Spontaneity is key in travel as the most memorable moments lay hidden in the unknown. Four Sundays ago I looked at my mother and said, I’m going to drive to Memphis, do you want to come? Two days later we packed up the Corolla, and drove twelve hours south to West Memphis, Arkansas, and the sticky southern, summer heat. Like any last-minute, low-budget road trip, I was determined to see as much as I could while spending as little cash as possible. What initially started out as a trek to visit the Memphis College of Art, a contender in my ever-growing list of potential grad schools, turned in to a whirlwind, six state adventure.
Day one was a twelve-hour drive south from Ohio into Kentucky, Tennessee and finally Arkansas where we stayed in a one room cabin without running water. While sifting through gas station pamphlets on the bottom bunk we discovered that we were parked only thirty miles from Dyess Arkansas and Johnny Cash’s boyhood home. The decision to wake up early the next morning and visit this humble abode set the precedence of the trip: collect moments not things. As a photographer, this has been my life’s motto for quite sometime, no t-shirt can capture a place like a well-made photograph, and so we set out the next day, me with three different cameras slung casually around my neck.

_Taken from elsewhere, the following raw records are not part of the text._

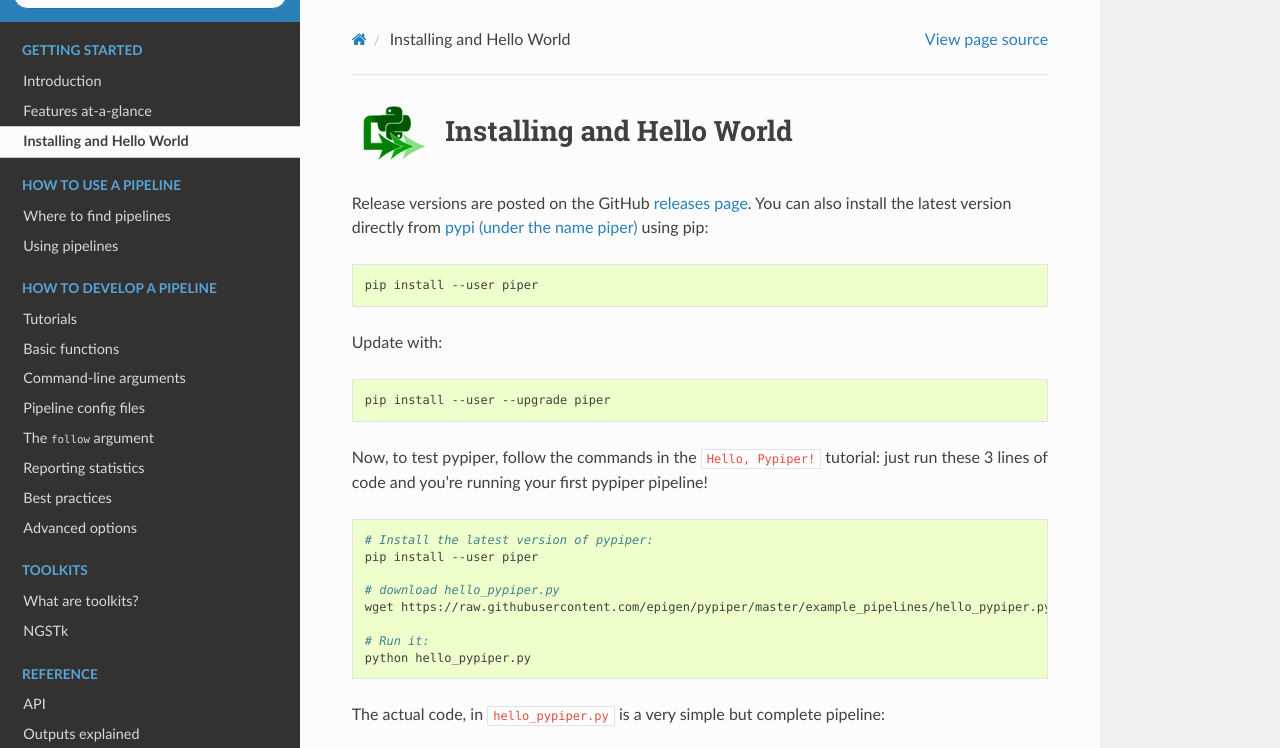
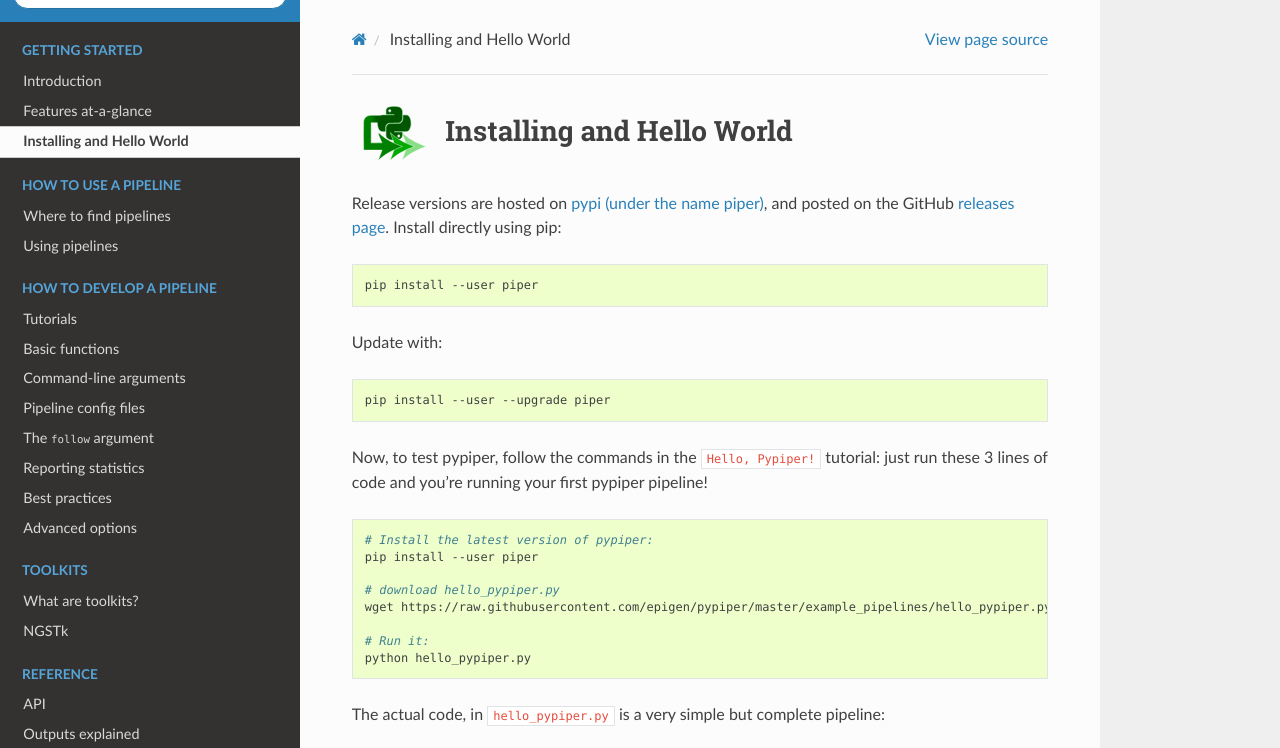
Before and after one commit to databio/pypiper, a Sphinx documentation site: the page built from doc/source/hello-world.rst, in a window 1280 px wide and 900 px high, cut to the strip 0-748 px from the top of the window. Built offline with Sphinx 7.4.7 and the Read the Docs theme 2.0.0, drawn with Linux system fonts in a browser that asks for light colours.

Commit message:
Update hello-world.rst

```diff
--- a/doc/source/hello-world.rst
+++ b/doc/source/hello-world.rst
@@ -3,7 +3,7 @@
 |logo| Installing and Hello World
 ==============================
 
-Release versions are posted on the GitHub `releases page <https://github.com/epigen/pypiper/releases>`_. You can also install the latest version directly from `pypi (under the name piper) <https://pypi.org/project/piper/>`_ using pip:
+Release versions are hosted on  `pypi (under the name piper) <https://pypi.org/project/piper/>`_, and posted on the GitHub `releases page <https://github.com/epigen/pypiper/releases>`_. Install directly using pip:
 
 .. code-block:: bash
 
```
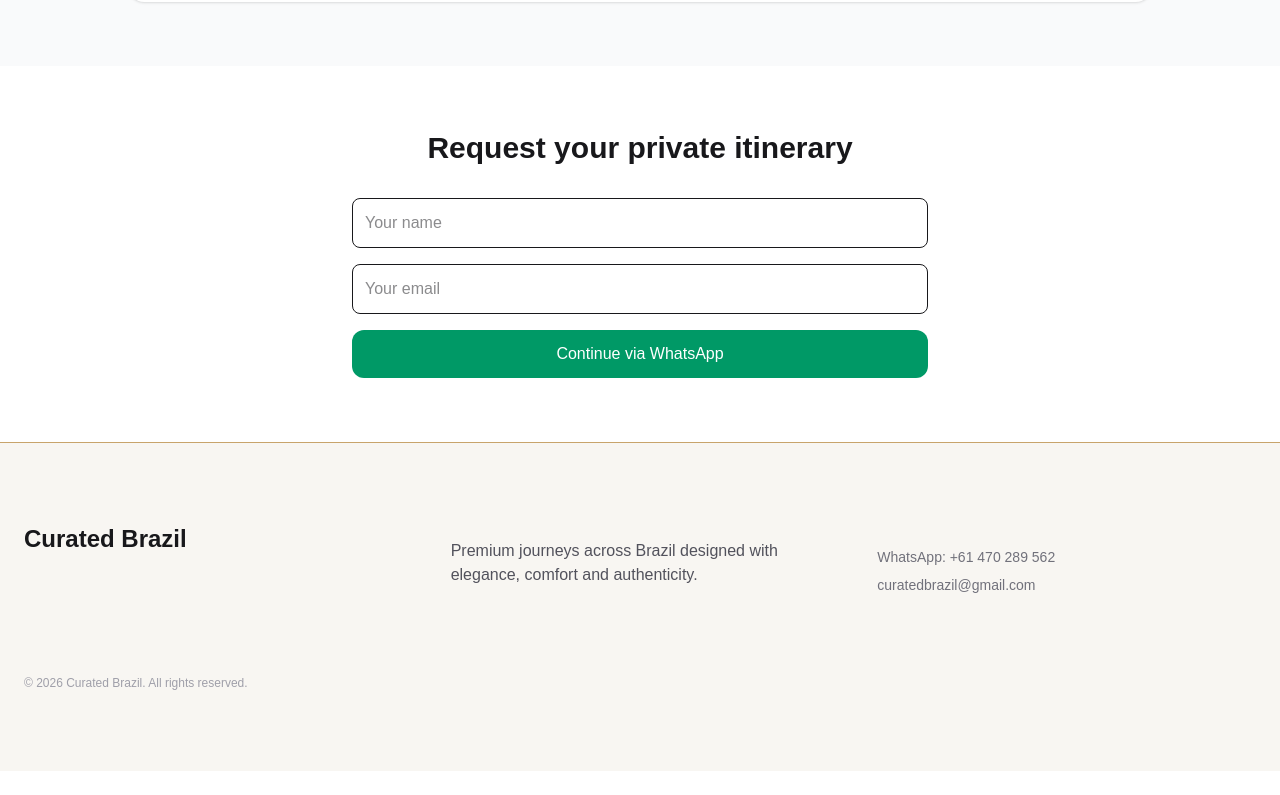
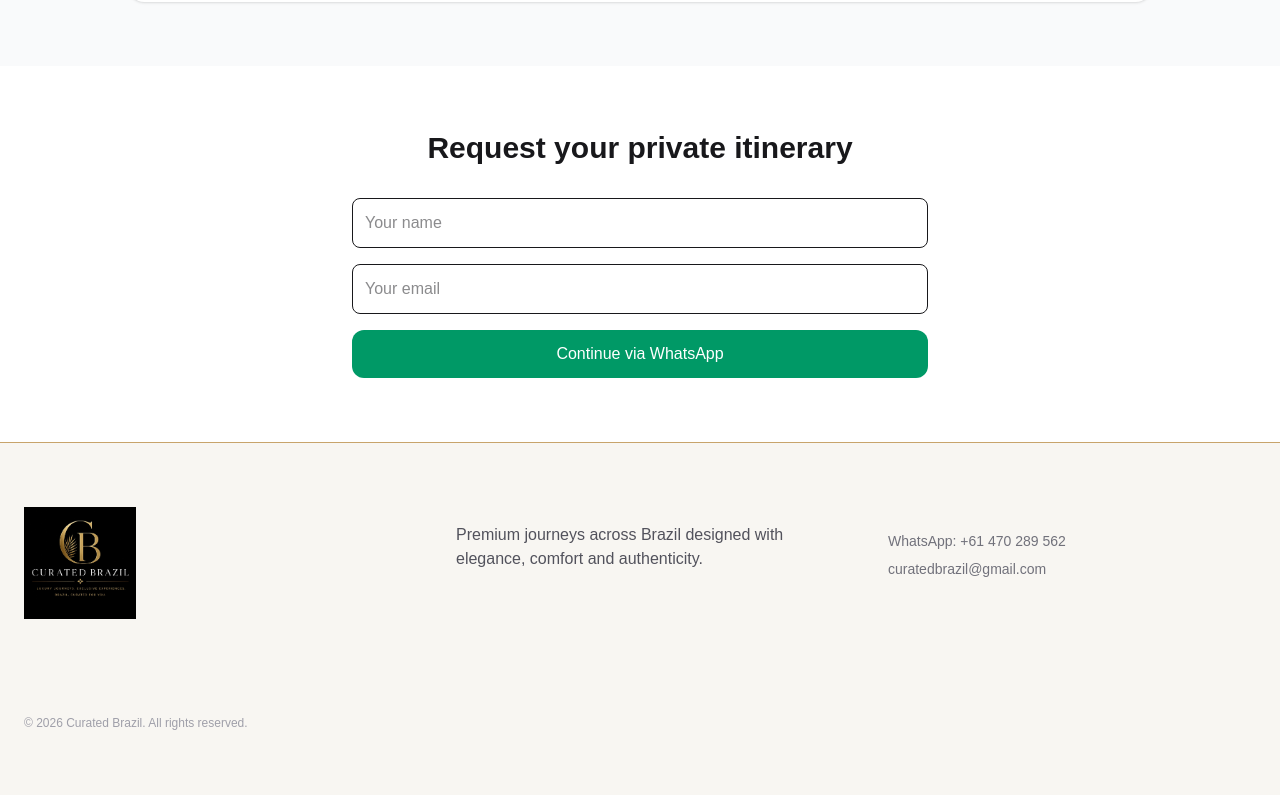
Before and after one commit to renatovvjr/brazil-premium-travel, a React (Vite) app: page / in a window 1280 px wide. Shown: the part 4338-5133 px from the top of the page. Before the commit the page ends 5109 px from the top, so only its background shows below. Built offline with nearby package versions, Linux system fonts and the light colour scheme; no server answers.

Commit message:
Add premium contact footer with Curated Brazil business details and including logo

```diff
--- a/src/App.jsx
+++ b/src/App.jsx
@@ -327,12 +327,14 @@ export default function App() {
         </div>
       </section>
       {/* CONTACT */}
-      <section className="border-t border-[#c8a46b] bg-[#f8f6f2] px-6 py-20">
-        <div className="mx-auto max-w-7xl grid md:grid-cols-3 gap-12 text-left">
+      <section className="border-t border-[#c8a46b] bg-[#f8f6f2] px-6 py-16">
+        <div className="mx-auto max-w-7xl grid md:grid-cols-3 gap-16 items-start">
 
-          <h3 className="text-2xl font-semibold text-zinc-900">
-            Curated Brazil
-          </h3>
+          <img
+            src="/images/logo.jpeg"
+            alt="Curated Brazil"
+            className="h-28 w-auto"
+          />
 
           <p className="mt-4 text-zinc-600">
             Premium journeys across Brazil designed with elegance, comfort and authenticity.
```
Also changed, not shown: public/images/logo.jpeg (added).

Arkansas is flat. We spent the drive to Johnny’s house debating over what foreign crop was being grown in the fields consuming our vision. Ohio girls, our knowledge began at corn, expanded to wheat and stopped at beans. Turns out, according to the gas station lady, that Arkansas is the number one rice producer in the world, although you may need to fact check me on that. Dyess colony is an old farming community, one country block wide, small homes surrounding a little town square with a museum of sorts in the middle. The museum is where we stopped. The women there asked us if we wanted to go on a tour, with only one day and virtually no money, we kindly responded no. Instead we took a map, determined to find this plot of land on our own, which turned out to be a fairly easy task and a few red dirt roads later we stood, with no one around for miles, outside of a small white house surrounded by a chain linked fence. I giggled the whole time. Something about being in the middle of nowhere, seemingly stalking the past of someone so great, struck an odd cord within me. There was also something incredibly refreshing about being somewhere that had yet to be overrun by tourism, a stark contrast to where we were about to go.
I took some pictures at the Cash home, a few of the house and its sparse surroundings, the plastic porta-john placed there by the county, then we hopped into our car and headed to Graceland. They charged us ten dollars to park the car. We saw nothing but giant photos of Elvis and quickly discovered that you couldn’t actually go to Graceland unless you paid another twenty dollars to be driven across the street in a bus. Once again, we had little time and no money so we dashed around the corner, peaked at a patch of freshly mowed grass, snapped a touristy photo, and went on our way deciding that if anyone were to ask what it was like, we would pretend that we knew.
We ate Georgia peaches in a Tennessee park, a cool refreshing lunch on a day that was anything but. Our streak of tours we refused to pay for continued at Sun Records. A baby blue sky behind their sunny label was a photographers dream. Located on an inconspicuous street corner, it was beautiful, murals and stickers, old photographs and neon signs. We had ten minutes to spend there before my meeting (the whole point of the trip) and next to Johnny’s house, it was my favorite ten minutes of the day.
Our intent was to spend the evening on Beale, instead we ate the best pulled pork sandwiches of our lives at a dive called The BBQ Shop and drove back to Arkansas were we stood in the beer isle at a Kroger for a solid twenty minutes before grabbing a six pack of Natty and a box of wine. It was hot, sticky and the sky was black. Not fifteen minutes after making it back to camp, the heavens opened and rain poured down. We huddled up in our cabin listening to the radioman read off warnings of unknown counties from this unfamiliar place. The rain slowed and the sky turned post storm yellow, my favorite kind of light. Excitedly I slung my cameras back over my shoulder and ran barefoot out of the door and into the drizzle and lightning filled sky. A golden cast shone down to the west, I thought it was the most beautiful light possible in that place; I was wrong. Turning around, off to the east, a double rainbow boldly stood before me, a stark contrast to the black sky behind it. I juggled cameras, digital, 35mm and Polaroid, consumed by the desire to capture what stood before me. “Experiences over things”, I whispered to myself. No tour of Graceland could have gifted me with such a sight, nature’s gift to those of us blessed with being at the right place, time and mindset to see.
We woke up the next morning and drove to Mississippi, just to say we’ve been, then we turned around and drove north into Tennessee, Kentucky and finally Indiana where we crashed on couches at my dear cousins new, adult, apartment. We walked their dog and ate more BBQ, happy to be out of the car and onto our feet. The next day we woke up and five hours later were home, feeling almost as if it had never actually happened at all. Looking through and editing my digital files, I am reminded that it did, that there is some sort of proof that these stories are true and that the Corolla’s oil needs changed for a reason.